DIRECTIONS FOR THIS TASK:
In the material below, write out each line word for word and omit the pictures.
*** DATASET RECORDS ***
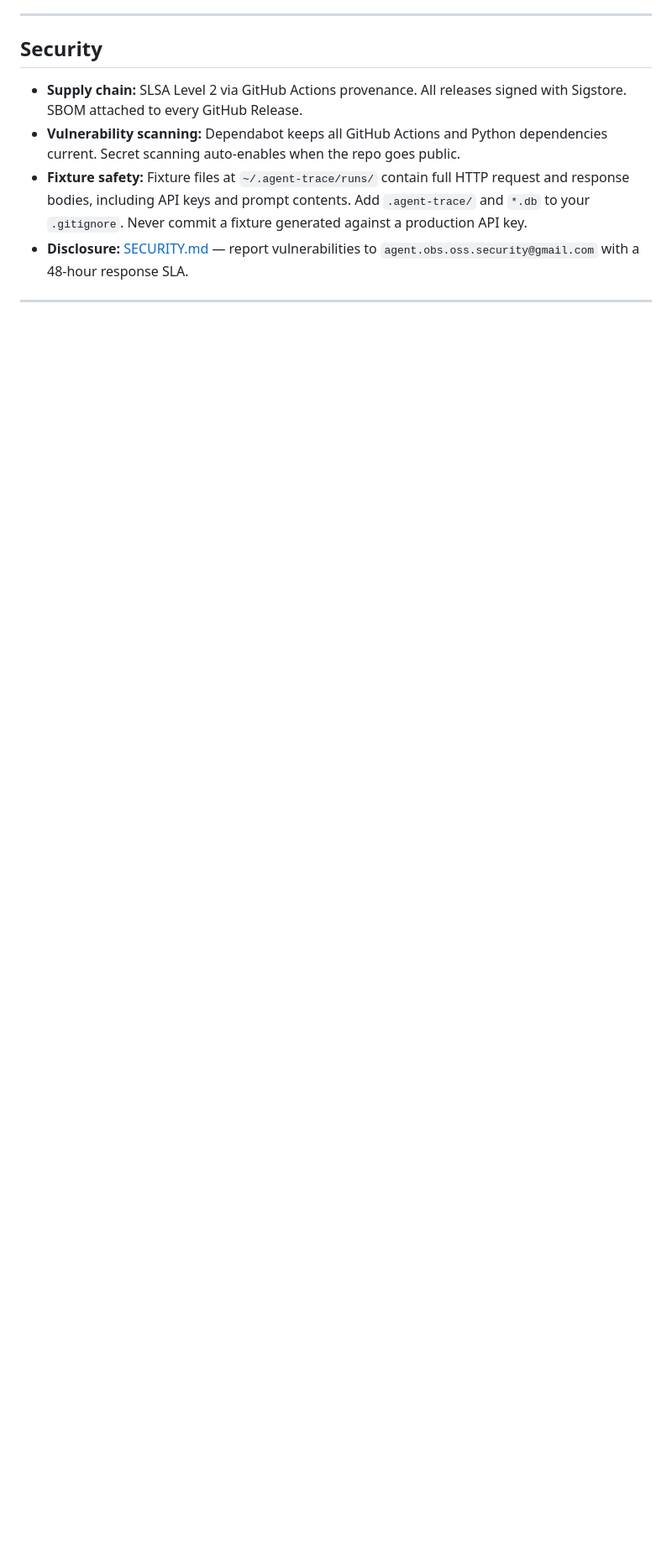
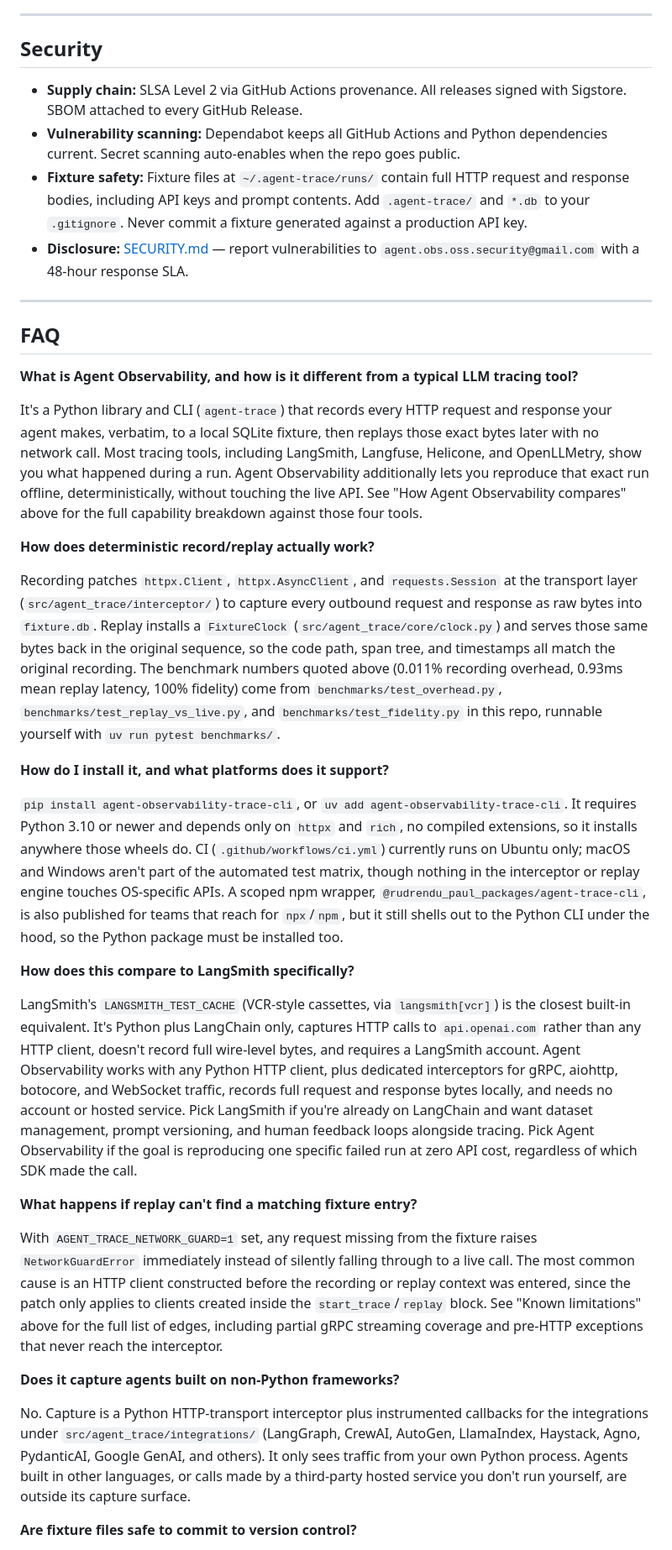
Before and after one commit to RudrenduPaul/agent-observability, a Markdown page: README.md, the part around one of its changes. Shown at 84% size. Rendered like a GitHub page; blank space fills up the shorter version.

Commit message:
Add README FAQ, real demo GIFs, bump patch version
Adds an FAQ section covering the record/replay differentiator, install
and platform compatibility, a head-to-head against LangSmith, a
troubleshooting question, and licensing, placed before Contributing.
Adds docs/demo.gif (install + first run) and docs/usage.gif (offline
replay + show), both recorded from real commands against the published
package. Bumps pyproject.toml to 0.1.3 to prepare the next PyPI release.

```diff
--- a/README.md
+++ b/README.md
@@ -230,3 +234,31 @@ after:
 
 ---
 
+## FAQ
+
+**What is Agent Observability, and how is it different from a typical LLM tracing tool?**
+
+It's a Python library and CLI (`agent-trace`) that records every HTTP request and response your agent makes, verbatim, to a local SQLite fixture, then replays those exact bytes later with no network call. Most tracing tools, including LangSmith, Langfuse, Helicone, and OpenLLMetry, show you what happened during a run. Agent Observability additionally lets you reproduce that exact run offline, deterministically, without touching the live API. See "How Agent Observability compares" above for the full capability breakdown against those four tools.
+
+**How does deterministic record/replay actually work?**
+
+Recording patches `httpx.Client`, `httpx.AsyncClient`, and `requests.Session` at the transport layer (`src/agent_trace/interceptor/`) to capture every outbound request and response as raw bytes into `fixture.db`. Replay installs a `FixtureClock` (`src/agent_trace/core/clock.py`) and serves those same bytes back in the original sequence, so the code path, span tree, and timestamps all match the original recording. The benchmark numbers quoted above (0.011% recording overhead, 0.93ms mean replay latency, 100% fidelity) come from `benchmarks/test_overhead.py`, `benchmarks/test_replay_vs_live.py`, and `benchmarks/test_fidelity.py` in this repo, runnable yourself with `uv run pytest benchmarks/`.
+
+**How do I install it, and what platforms does it support?**
+
+`pip install agent-observability-trace-cli`, or `uv add agent-observability-trace-cli`. It requires Python 3.10 or newer and depends only on `httpx` and `rich`, no compiled extensions, so it installs anywhere those wheels do. CI (`.github/workflows/ci.yml`) currently runs on Ubuntu only; macOS and Windows aren't part of the automated test matrix, though nothing in the interceptor or replay engine touches OS-specific APIs. A scoped npm wrapper, `@rudrendu_paul_packages/agent-trace-cli`, is also published for teams that reach for `npx`/`npm`, but it still shells out to the Python CLI under the hood, so the Python package must be installed too.
+
+**How does this compare to LangSmith specifically?**
+
+LangSmith's `LANGSMITH_TEST_CACHE` (VCR-style cassettes, via `langsmith[vcr]`) is the closest built-in equivalent. It's Python plus LangChain only, captures HTTP calls to `api.openai.com` rather than any HTTP client, doesn't record full wire-level bytes, and requires a LangSmith account. Agent Observability works with any Python HTTP client, plus dedicated interceptors for gRPC, aiohttp, botocore, and WebSocket traffic, records full request and response bytes locally, and needs no account or hosted service. Pick LangSmith if you're already on LangChain and want dataset management, prompt versioning, and human feedback loops alongside tracing. Pick Agent Observability if the goal is reproducing one specific failed run at zero API cost, regardless of which SDK made the call.
+
+**What happens if replay can't find a matching fixture entry?**
+
+With `AGENT_TRACE_NETWORK_GUARD=1` set, any request missing from the fixture raises `NetworkGuardError` immediately instead of silently falling through to a live call. The most common cause is an HTTP client constructed before the recording or replay context was entered, since the patch only applies to clients created inside the `start_trace`/`replay` block. See "Known limitations" above for the full list of edges, including partial gRPC streaming coverage and pre-HTTP exceptions that never reach the interceptor.
+
+**Does it capture agents built on non-Python frameworks?**
+
+No. Capture is a Python HTTP-transport interceptor plus instrumented callbacks for the integrations under `src/agent_trace/integrations/` (LangGraph, CrewAI, AutoGen, LlamaIndex, Haystack, Agno, PydanticAI, Google GenAI, and others). It only sees traffic from your own Python process. Agents built in other languages, or calls made by a third-party hosted service you don't run yourself, are outside its capture surface.
+
+**Are fixture files safe to commit to version control?**
+
```
Also changed, not shown: other parts of README.md (+12 -0 lines), docs/usage.gif (added), 2 other files.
***
RESULT OF THIS TASK:
Before and after one commit to RudrenduPaul/agent-observability, a Markdown page: README.md, the part around one of its changes. Shown at 84% size. Rendered like a GitHub page; blank space fills up the shorter version.

Commit message:
Add README FAQ, real demo GIFs, bump patch version
Adds an FAQ section covering the record/replay differentiator, install
and platform compatibility, a head-to-head against LangSmith, a
troubleshooting question, and licensing, placed before Contributing.
Adds docs/demo.gif (install + first run) and docs/usage.gif (offline
replay + show), both recorded from real commands against the published
package. Bumps pyproject.toml to 0.1.3 to prepare the next PyPI release.

```diff
--- a/README.md
+++ b/README.md
@@ -230,3 +234,31 @@ after:
 
 ---
 
+## FAQ
+
+**What is Agent Observability, and how is it different from a typical LLM tracing tool?**
+
+It's a Python library and CLI (`agent-trace`) that records every HTTP request and response your agent makes, verbatim, to a local SQLite fixture, then replays those exact bytes later with no network call. Most tracing tools, including LangSmith, Langfuse, Helicone, and OpenLLMetry, show you what happened during a run. Agent Observability additionally lets you reproduce that exact run offline, deterministically, without touching the live API. See "How Agent Observability compares" above for the full capability breakdown against those four tools.
+
+**How does deterministic record/replay actually work?**
+
+Recording patches `httpx.Client`, `httpx.AsyncClient`, and `requests.Session` at the transport layer (`src/agent_trace/interceptor/`) to capture every outbound request and response as raw bytes into `fixture.db`. Replay installs a `FixtureClock` (`src/agent_trace/core/clock.py`) and serves those same bytes back in the original sequence, so the code path, span tree, and timestamps all match the original recording. The benchmark numbers quoted above (0.011% recording overhead, 0.93ms mean replay latency, 100% fidelity) come from `benchmarks/test_overhead.py`, `benchmarks/test_replay_vs_live.py`, and `benchmarks/test_fidelity.py` in this repo, runnable yourself with `uv run pytest benchmarks/`.
+
+**How do I install it, and what platforms does it support?**
+
+`pip install agent-observability-trace-cli`, or `uv add agent-observability-trace-cli`. It requires Python 3.10 or newer and depends only on `httpx` and `rich`, no compiled extensions, so it installs anywhere those wheels do. CI (`.github/workflows/ci.yml`) currently runs on Ubuntu only; macOS and Windows aren't part of the automated test matrix, though nothing in the interceptor or replay engine touches OS-specific APIs. A scoped npm wrapper, `@rudrendu_paul_packages/agent-trace-cli`, is also published for teams that reach for `npx`/`npm`, but it still shells out to the Python CLI under the hood, so the Python package must be installed too.
+
+**How does this compare to LangSmith specifically?**
+
+LangSmith's `LANGSMITH_TEST_CACHE` (VCR-style cassettes, via `langsmith[vcr]`) is the closest built-in equivalent. It's Python plus LangChain only, captures HTTP calls to `api.openai.com` rather than any HTTP client, doesn't record full wire-level bytes, and requires a LangSmith account. Agent Observability works with any Python HTTP client, plus dedicated interceptors for gRPC, aiohttp, botocore, and WebSocket traffic, records full request and response bytes locally, and needs no account or hosted service. Pick LangSmith if you're already on LangChain and want dataset management, prompt versioning, and human feedback loops alongside tracing. Pick Agent Observability if the goal is reproducing one specific failed run at zero API cost, regardless of which SDK made the call.
+
+**What happens if replay can't find a matching fixture entry?**
+
+With `AGENT_TRACE_NETWORK_GUARD=1` set, any request missing from the fixture raises `NetworkGuardError` immediately instead of silently falling through to a live call. The most common cause is an HTTP client constructed before the recording or replay context was entered, since the patch only applies to clients created inside the `start_trace`/`replay` block. See "Known limitations" above for the full list of edges, including partial gRPC streaming coverage and pre-HTTP exceptions that never reach the interceptor.
+
+**Does it capture agents built on non-Python frameworks?**
+
+No. Capture is a Python HTTP-transport interceptor plus instrumented callbacks for the integrations under `src/agent_trace/integrations/` (LangGraph, CrewAI, AutoGen, LlamaIndex, Haystack, Agno, PydanticAI, Google GenAI, and others). It only sees traffic from your own Python process. Agents built in other languages, or calls made by a third-party hosted service you don't run yourself, are outside its capture surface.
+
+**Are fixture files safe to commit to version control?**
+
```
Also changed, not shown: other parts of README.md (+12 -0 lines), docs/usage.gif (added), 2 other files.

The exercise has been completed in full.